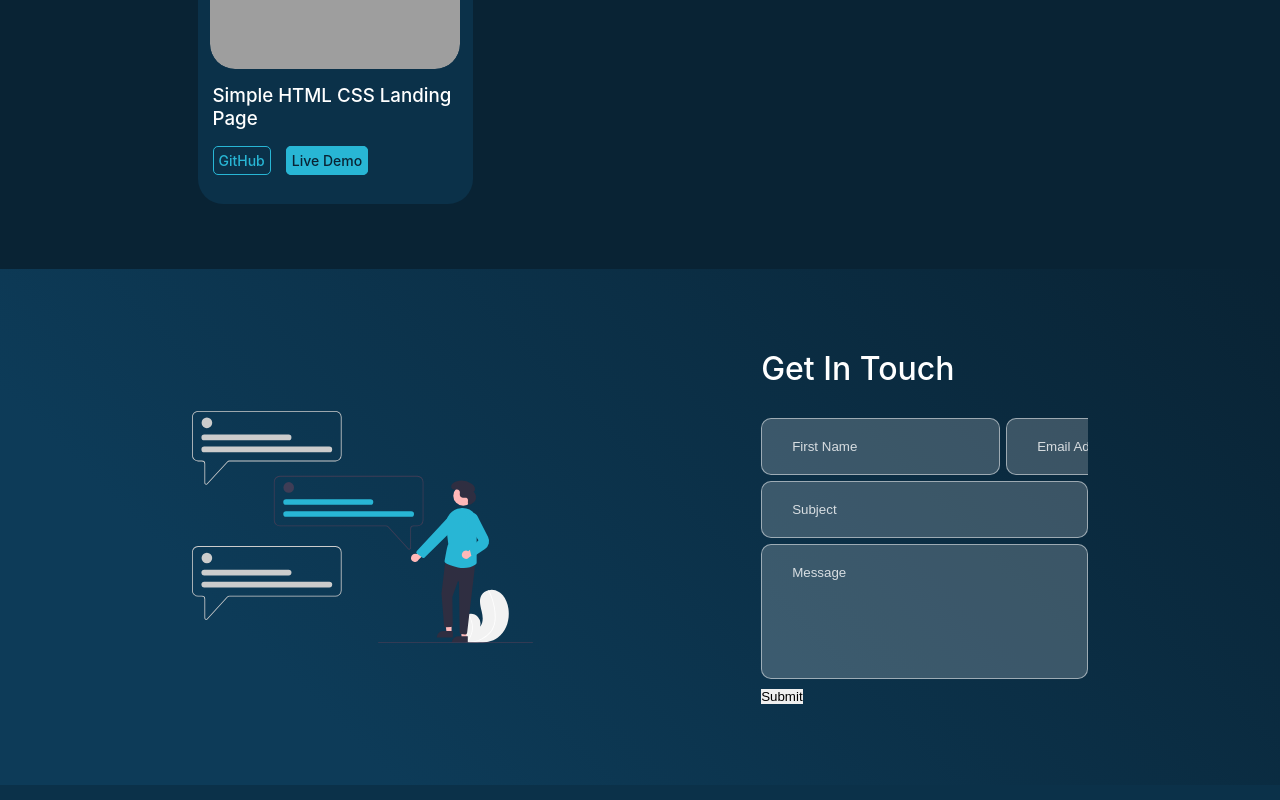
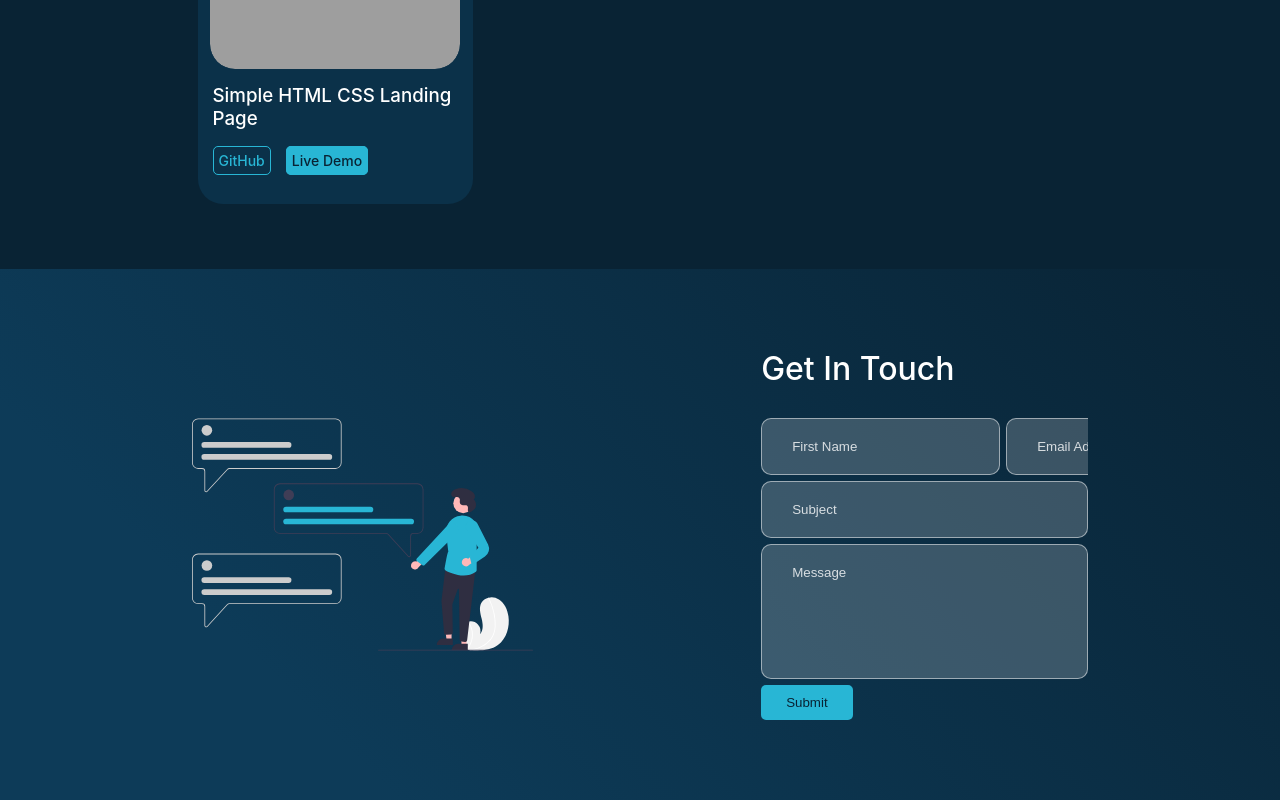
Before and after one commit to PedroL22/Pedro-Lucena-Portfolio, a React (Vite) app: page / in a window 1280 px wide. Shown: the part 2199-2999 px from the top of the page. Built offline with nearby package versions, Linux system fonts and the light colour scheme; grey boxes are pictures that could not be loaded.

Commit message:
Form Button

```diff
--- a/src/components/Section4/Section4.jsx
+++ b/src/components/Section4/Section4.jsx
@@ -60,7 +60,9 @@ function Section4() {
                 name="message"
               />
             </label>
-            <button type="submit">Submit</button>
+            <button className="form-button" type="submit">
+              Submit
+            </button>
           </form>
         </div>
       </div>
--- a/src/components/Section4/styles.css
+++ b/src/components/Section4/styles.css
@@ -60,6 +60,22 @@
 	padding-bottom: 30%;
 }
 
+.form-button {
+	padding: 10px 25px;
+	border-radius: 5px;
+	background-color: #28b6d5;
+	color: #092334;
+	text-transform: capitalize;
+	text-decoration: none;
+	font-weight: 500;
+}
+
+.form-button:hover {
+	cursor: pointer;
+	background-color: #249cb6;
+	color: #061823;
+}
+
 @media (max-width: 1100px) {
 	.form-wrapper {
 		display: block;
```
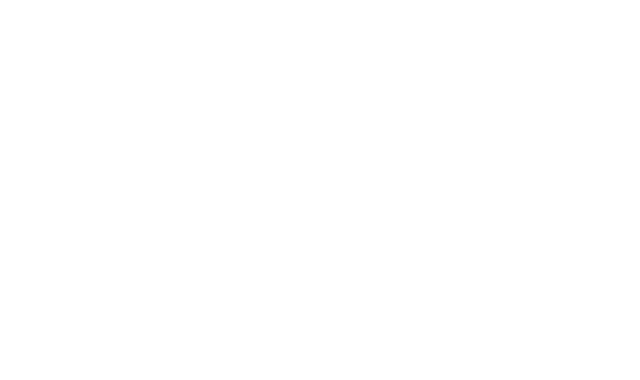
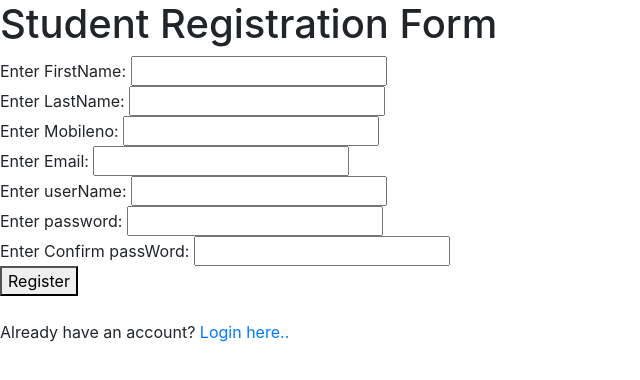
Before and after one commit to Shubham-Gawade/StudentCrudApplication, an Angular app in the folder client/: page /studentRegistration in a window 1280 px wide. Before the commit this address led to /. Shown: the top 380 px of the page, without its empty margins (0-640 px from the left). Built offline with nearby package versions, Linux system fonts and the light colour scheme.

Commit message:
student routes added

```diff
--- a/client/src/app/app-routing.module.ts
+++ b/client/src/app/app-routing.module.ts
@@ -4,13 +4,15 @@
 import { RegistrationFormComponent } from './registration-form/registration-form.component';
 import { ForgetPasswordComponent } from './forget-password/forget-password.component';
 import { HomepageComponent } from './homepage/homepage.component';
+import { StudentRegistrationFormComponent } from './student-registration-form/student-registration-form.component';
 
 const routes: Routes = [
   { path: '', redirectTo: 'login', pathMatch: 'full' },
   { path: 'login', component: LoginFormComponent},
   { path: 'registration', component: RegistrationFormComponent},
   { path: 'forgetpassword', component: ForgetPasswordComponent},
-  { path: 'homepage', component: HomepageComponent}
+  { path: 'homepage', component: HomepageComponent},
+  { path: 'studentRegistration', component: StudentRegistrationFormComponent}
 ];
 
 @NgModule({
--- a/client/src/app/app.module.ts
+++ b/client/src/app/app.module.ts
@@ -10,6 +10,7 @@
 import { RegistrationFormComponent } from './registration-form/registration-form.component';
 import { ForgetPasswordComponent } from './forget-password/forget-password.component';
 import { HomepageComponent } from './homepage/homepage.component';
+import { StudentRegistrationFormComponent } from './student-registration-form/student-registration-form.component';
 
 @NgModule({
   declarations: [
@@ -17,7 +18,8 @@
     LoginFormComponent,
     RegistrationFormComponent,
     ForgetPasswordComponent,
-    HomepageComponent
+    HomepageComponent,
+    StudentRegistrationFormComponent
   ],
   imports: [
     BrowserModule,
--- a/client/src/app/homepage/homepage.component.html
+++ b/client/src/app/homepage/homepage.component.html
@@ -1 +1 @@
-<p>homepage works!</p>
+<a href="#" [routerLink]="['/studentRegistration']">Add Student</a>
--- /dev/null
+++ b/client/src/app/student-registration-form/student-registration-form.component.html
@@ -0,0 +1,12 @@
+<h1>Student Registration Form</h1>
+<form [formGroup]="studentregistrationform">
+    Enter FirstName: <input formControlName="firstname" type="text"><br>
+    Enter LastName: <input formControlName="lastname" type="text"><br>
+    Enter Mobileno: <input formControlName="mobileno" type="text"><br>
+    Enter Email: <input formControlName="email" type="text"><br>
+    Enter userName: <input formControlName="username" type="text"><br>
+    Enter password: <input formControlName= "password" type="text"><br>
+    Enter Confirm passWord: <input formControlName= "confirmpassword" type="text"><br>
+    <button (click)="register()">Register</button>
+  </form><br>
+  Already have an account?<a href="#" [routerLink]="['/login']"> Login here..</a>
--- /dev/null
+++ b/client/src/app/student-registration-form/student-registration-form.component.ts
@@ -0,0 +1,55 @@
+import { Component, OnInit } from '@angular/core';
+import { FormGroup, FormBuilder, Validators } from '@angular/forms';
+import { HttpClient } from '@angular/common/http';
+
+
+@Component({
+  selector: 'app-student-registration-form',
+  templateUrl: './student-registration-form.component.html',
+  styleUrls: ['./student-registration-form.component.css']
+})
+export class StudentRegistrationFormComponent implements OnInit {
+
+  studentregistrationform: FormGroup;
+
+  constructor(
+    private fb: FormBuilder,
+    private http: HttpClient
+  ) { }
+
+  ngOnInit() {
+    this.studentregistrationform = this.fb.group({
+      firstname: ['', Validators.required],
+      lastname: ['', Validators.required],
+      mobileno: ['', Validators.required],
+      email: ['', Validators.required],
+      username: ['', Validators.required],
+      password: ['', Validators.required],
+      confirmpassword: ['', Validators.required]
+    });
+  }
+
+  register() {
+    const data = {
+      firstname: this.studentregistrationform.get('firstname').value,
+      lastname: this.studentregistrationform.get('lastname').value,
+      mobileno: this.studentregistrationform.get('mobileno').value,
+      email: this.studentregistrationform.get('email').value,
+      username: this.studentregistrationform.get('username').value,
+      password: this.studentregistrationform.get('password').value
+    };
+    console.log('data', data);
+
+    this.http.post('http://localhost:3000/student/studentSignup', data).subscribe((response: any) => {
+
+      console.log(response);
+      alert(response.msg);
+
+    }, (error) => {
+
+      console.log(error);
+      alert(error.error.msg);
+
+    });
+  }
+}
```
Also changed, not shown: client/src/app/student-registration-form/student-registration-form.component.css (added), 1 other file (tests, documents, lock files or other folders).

########

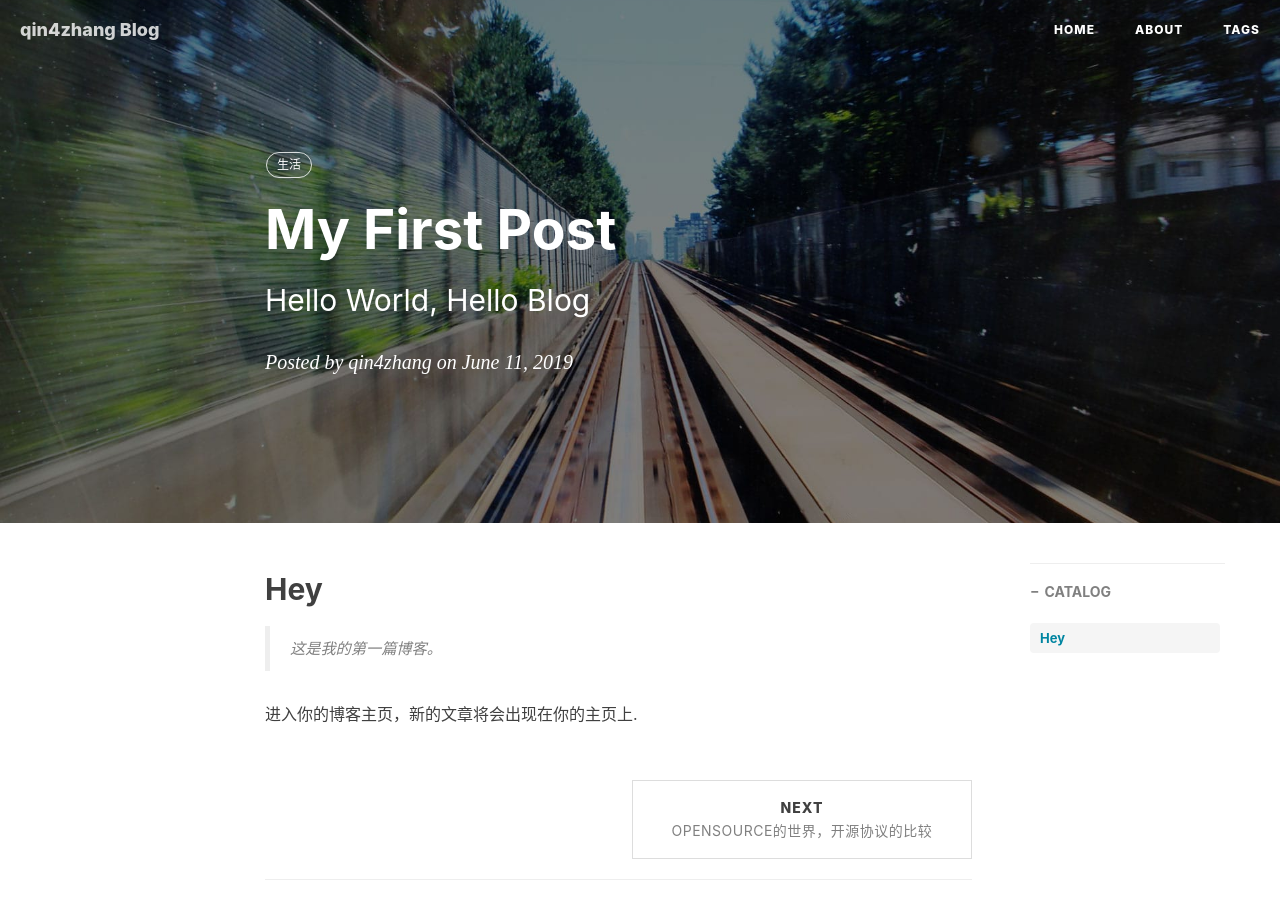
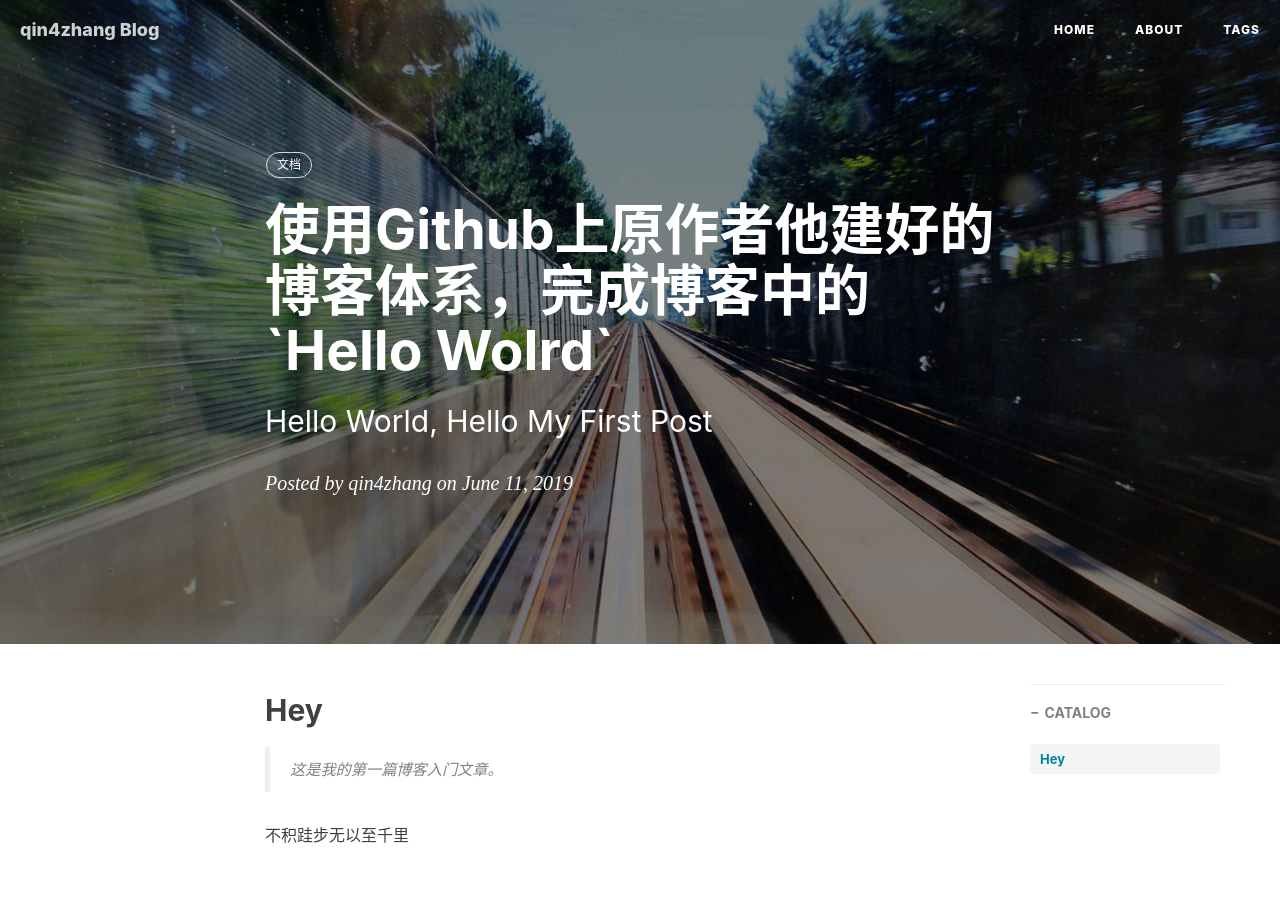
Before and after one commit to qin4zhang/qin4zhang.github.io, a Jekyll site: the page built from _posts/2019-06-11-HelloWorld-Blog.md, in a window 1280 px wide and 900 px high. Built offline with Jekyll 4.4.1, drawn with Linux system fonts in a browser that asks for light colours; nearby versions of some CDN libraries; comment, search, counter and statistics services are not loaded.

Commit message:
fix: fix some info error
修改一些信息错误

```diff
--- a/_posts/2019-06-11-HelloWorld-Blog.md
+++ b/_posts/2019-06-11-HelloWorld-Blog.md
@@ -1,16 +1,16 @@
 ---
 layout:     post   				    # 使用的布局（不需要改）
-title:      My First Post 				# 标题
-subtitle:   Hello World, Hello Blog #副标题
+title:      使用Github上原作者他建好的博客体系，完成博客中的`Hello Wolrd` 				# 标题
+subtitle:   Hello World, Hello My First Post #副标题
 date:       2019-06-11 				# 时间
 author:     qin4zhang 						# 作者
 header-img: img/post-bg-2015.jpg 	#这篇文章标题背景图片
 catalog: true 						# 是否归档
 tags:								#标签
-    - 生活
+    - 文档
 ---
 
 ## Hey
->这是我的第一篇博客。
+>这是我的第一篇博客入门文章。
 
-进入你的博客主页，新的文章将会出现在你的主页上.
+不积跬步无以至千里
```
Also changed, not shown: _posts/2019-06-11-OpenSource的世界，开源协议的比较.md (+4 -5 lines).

########

# Work to complete
Find the string "HomepageComponent" in the material above. Then copy each line that has it.

# Response for this exercise
 import { HomepageComponent } from './homepage/homepage.component';
-  { path: 'homepage', component: HomepageComponent}
+  { path: 'homepage', component: HomepageComponent},
 import { HomepageComponent } from './homepage/homepage.component';
-    HomepageComponent
+    HomepageComponent,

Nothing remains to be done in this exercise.